Staff Sgt. Jeffrey Smith, an aircraft maintenance ground support Marine based in Okinawa, Japan, has launched a petition on Whitehouse.gov asking that the military find another way to measure the body fat of Marines who exceed weight standards for their height (Colin Kelly / Staff)
After years of frustration with a military body-fat measuring system that experts have said is inaccurate, one active-duty Marine is petitioning the White House to force a change.
Staff Sgt. Jeffrey Smith, an aircraft maintenance ground support Marine based in Okinawa, Japan, has launched a petition on Whitehouse.gov asking that the military find another way to measure the body fat of Marines who exceed weight standards for their height. The tape test involves determining the circumference of a service member’s waist and neck with a tape measure, then using the ratio to determine body fat percentage.

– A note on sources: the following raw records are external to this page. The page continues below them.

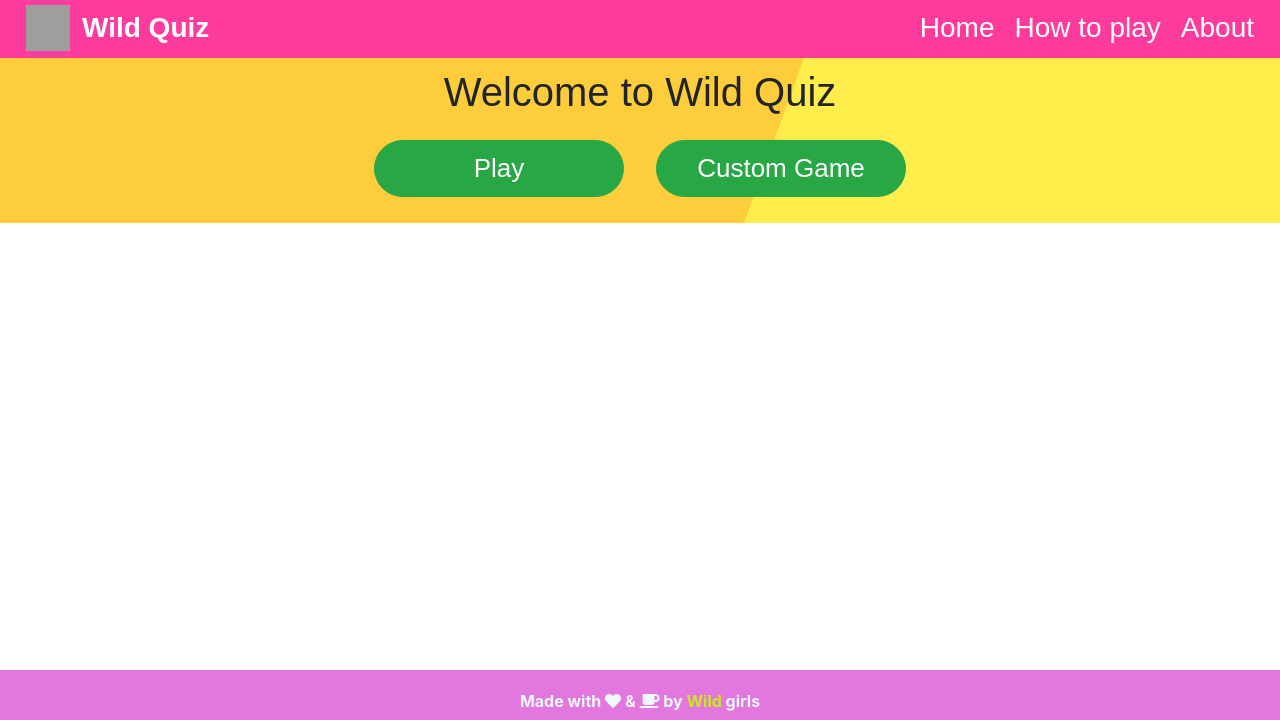
Repository: jenna1k/wildQuizApp
Page: /
An editor plug-in stored every save of this project. The page is shown before and after the next save, followed by the edit.
The browser window is 1280 px wide. The pictures show the whole page.
Pictures or frames that could not be fetched are drawn as grey boxes. The page's requests for data from a server got no answer. Some web fonts or font styles are not loaded; a fallback is used. Some web libraries are served in a nearby version. The project was rebuilt for these pictures with package versions that can differ from the ones it lists, and the page was loaded fresh each time. No one was signed in, and anything a server would have sent is missing. Also part of the build but not shown: src/App.css, src/components/game/GameBox.css, src/components/game/Question.js, src/components/game/Answers.js, src/components/game/ProgressBar.js, src/components/game/GameBox.js, src/components/game/SelectCategory.css, src/components/game/SelectCategory.js and 10 more.

Above is the page before, as saved 2019-05-14 15:18:12.

After the next save:
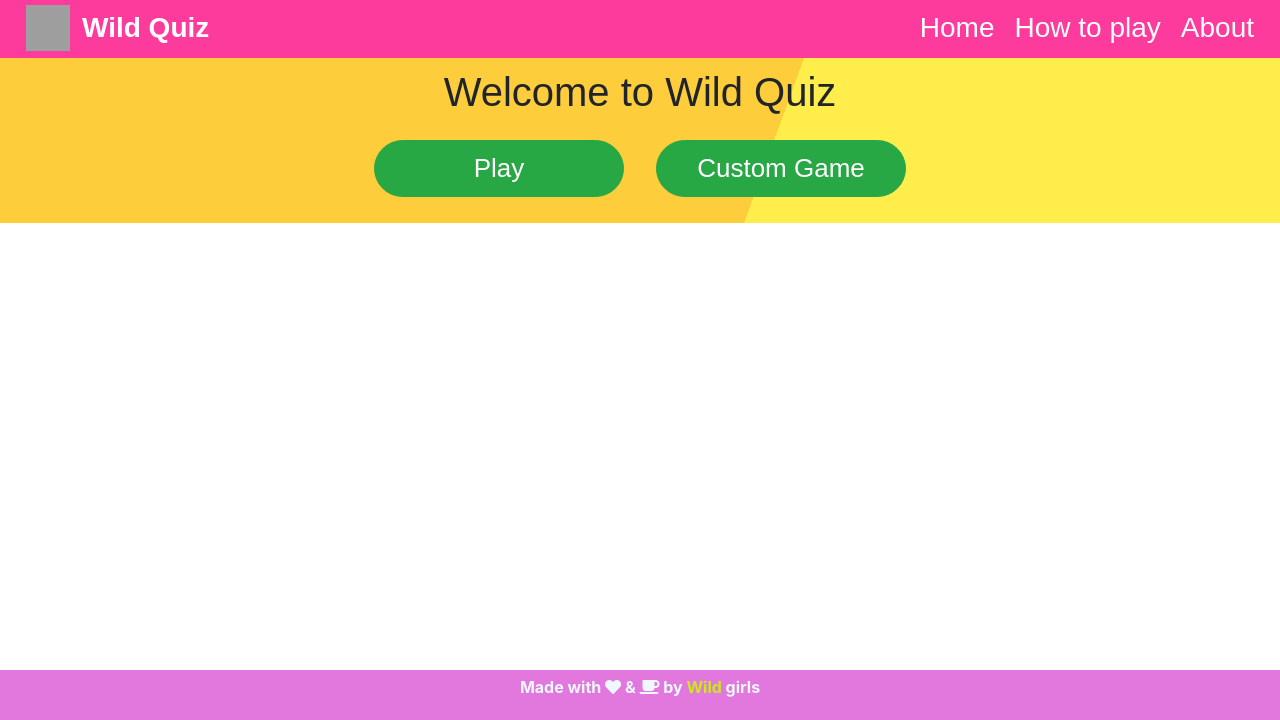
Saved 3 min 34 s later.
--- a/src/index.css
+++ b/src/index.css
@@ -27,12 +27,17 @@
 }
 
 #root {
-  height:100%;
+  height: 100%;
 }
+
 .content {
   min-height: calc(100vh - 50px);
 }
 
 .footer {
+  display: flex;
+  align-items: center;
+  /* Vertical center alignment */
+  justify-content: center;
   height: 50px;
 }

In May, the Military Times publications published a story citing experts who compared the tape test body fat measurements for 10 service members to measurements taken with a hydrostatic dunk tank, considered among the gold standards for measuring body fat. The difference between the measurements ranged from nearly 12 percent to a staggering 66 percent, and in most cases the dunk tank yielded a lower result.

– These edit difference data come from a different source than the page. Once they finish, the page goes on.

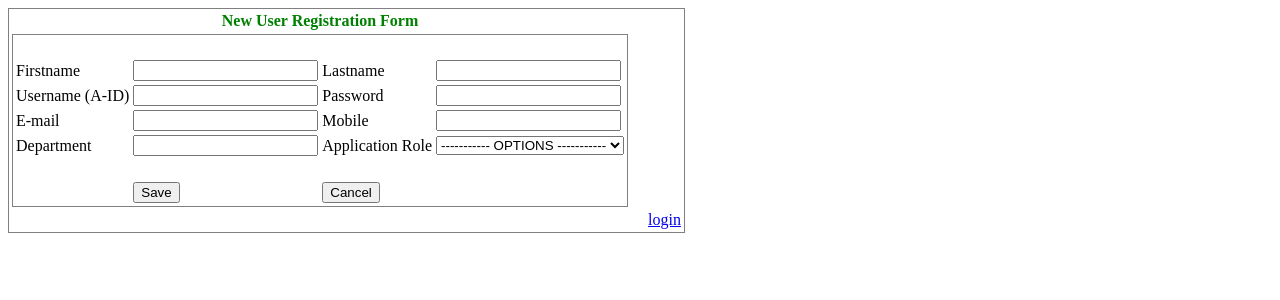
Repository: guribrar/enrolmentapp
Page: http://localhost/enrolmentapp/newuser.jsp
An editor plug-in stored every save of this project. The page is shown before and after the next save, followed by the edit.
The browser window is 1280 px wide. The pictures show the whole page.
The page is served by Tomcat 9. Queries for data that is not in the repository find no rows.

Above is the page before, as saved 2016-12-31 14:09:45.

After the next save:
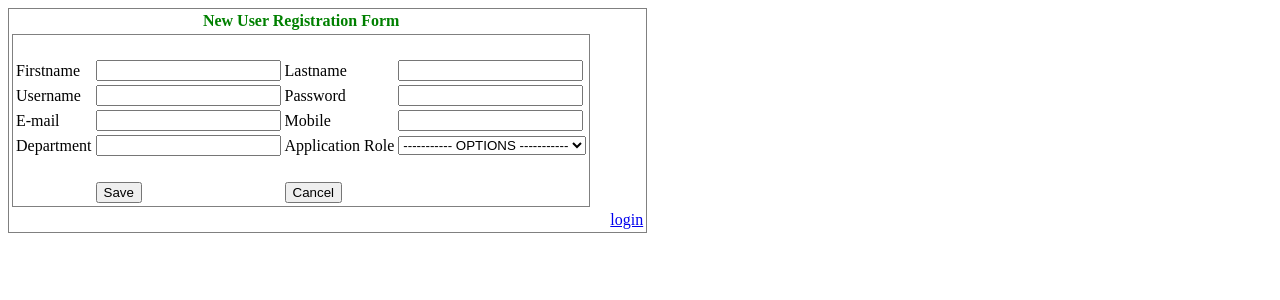
Saved 37 s later.
--- a/enrolmentapp/WebContent/newuser.jsp
+++ b/enrolmentapp/WebContent/newuser.jsp
@@ -36,7 +36,7 @@
 					<td><input type="text" name="lastname" value="" /></td>
 				</tr>
 				<tr>
-					<td>Username (A-ID)</td>
+					<td>Username</td>
 					<td><input type="text" name="username" value="" /></td>
 					<td>Password</td>
 					<td><input type="password" name="password" value="" /></td>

“We continue to process out good military service members based on extremely inaccurate data,” Smith wrote in the online petition. “There are other ways to test for body fat that are more accurate.”

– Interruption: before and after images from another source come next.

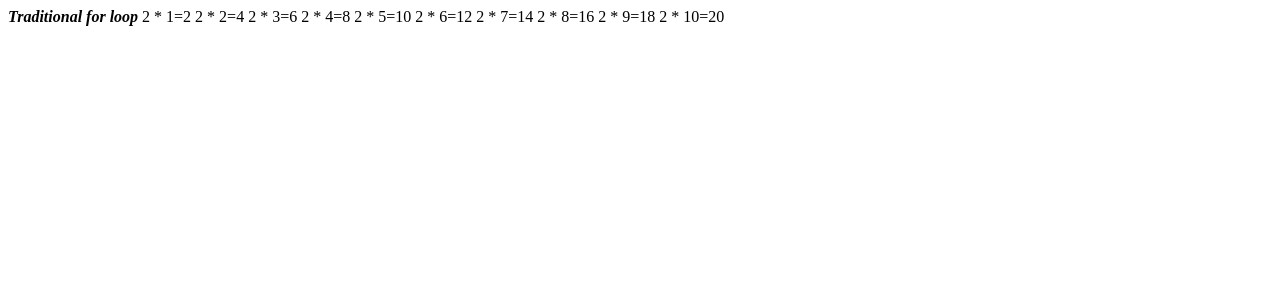
Repository: shaikrasool-java/Servlets
Page: http://localhost/JSTLCoreApp/ex9.jsp
The author's editor kept a copy of each file at every save. The page is drawn from the files as they stood at one save, then again after the next save.
The browser window is 1280 px wide. The pictures show the whole page.
The page is served by Tomcat 9.

Above is the page before, as saved 2016-06-25 12:40:55.

### Notes/NTAj53/JSTLCoreApp/WebContent/ex9.jsp
<%@taglib uri="http://java.sun.com/jsp/jstl/core"   prefix="c"%>

<b> <i> Traditional for loop</i></b>
<c:forEach var="i" begin="1" end="10" step="1">
  <c:out value="2 * ${i}=${2*i}"/>
</c:forEach>

After the next save:
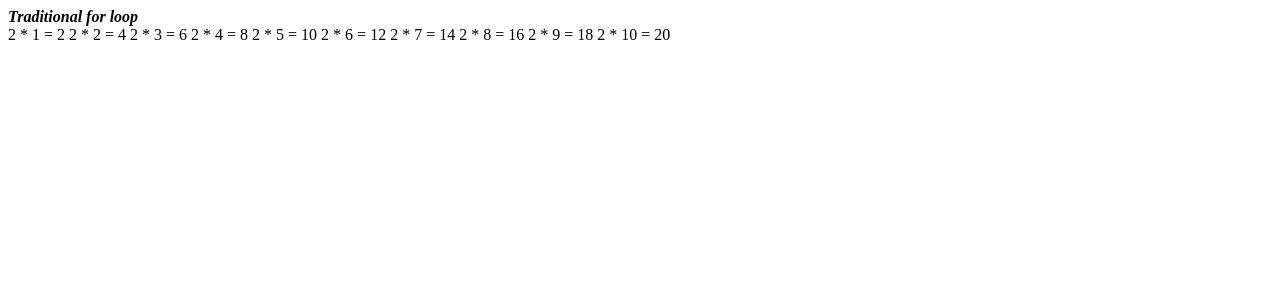
Saved 12 s later.
--- a/Notes/NTAj53/JSTLCoreApp/WebContent/ex9.jsp
+++ b/Notes/NTAj53/JSTLCoreApp/WebContent/ex9.jsp
@@ -1,6 +1,6 @@
 <%@taglib uri="http://java.sun.com/jsp/jstl/core"   prefix="c"%>
 
-<b> <i> Traditional for loop</i></b>
+<b> <i> Traditional for loop</i></b> <br>
 <c:forEach var="i" begin="1" end="10" step="1">
-  <c:out value="2 * ${i}=${2*i}"/>
+  <c:out value="2  *  ${i} = ${2*i} "/>
 </c:forEach>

The petition has earned slow but steady interest, with more than 370 signatures in just more than a week. Smith, a marathon runner who, at 5’11” and 211 pounds, has frequently struggled to meet tape test requirements, said he hopes to catch the eye of military leaders who have not been responsive to allegations that the tape test is ending the careers of good Marines.
“How many professionals are going to say something before someone says, ‘Hey, let’s revisit this,’ ” Smith said.
He said he has also reached out to experts directly for their help in pushing for a new system and is working to build support for the petition among Marine colleagues. The petition must receive 100,000 signatures by July 9 to receive an official response from the White House.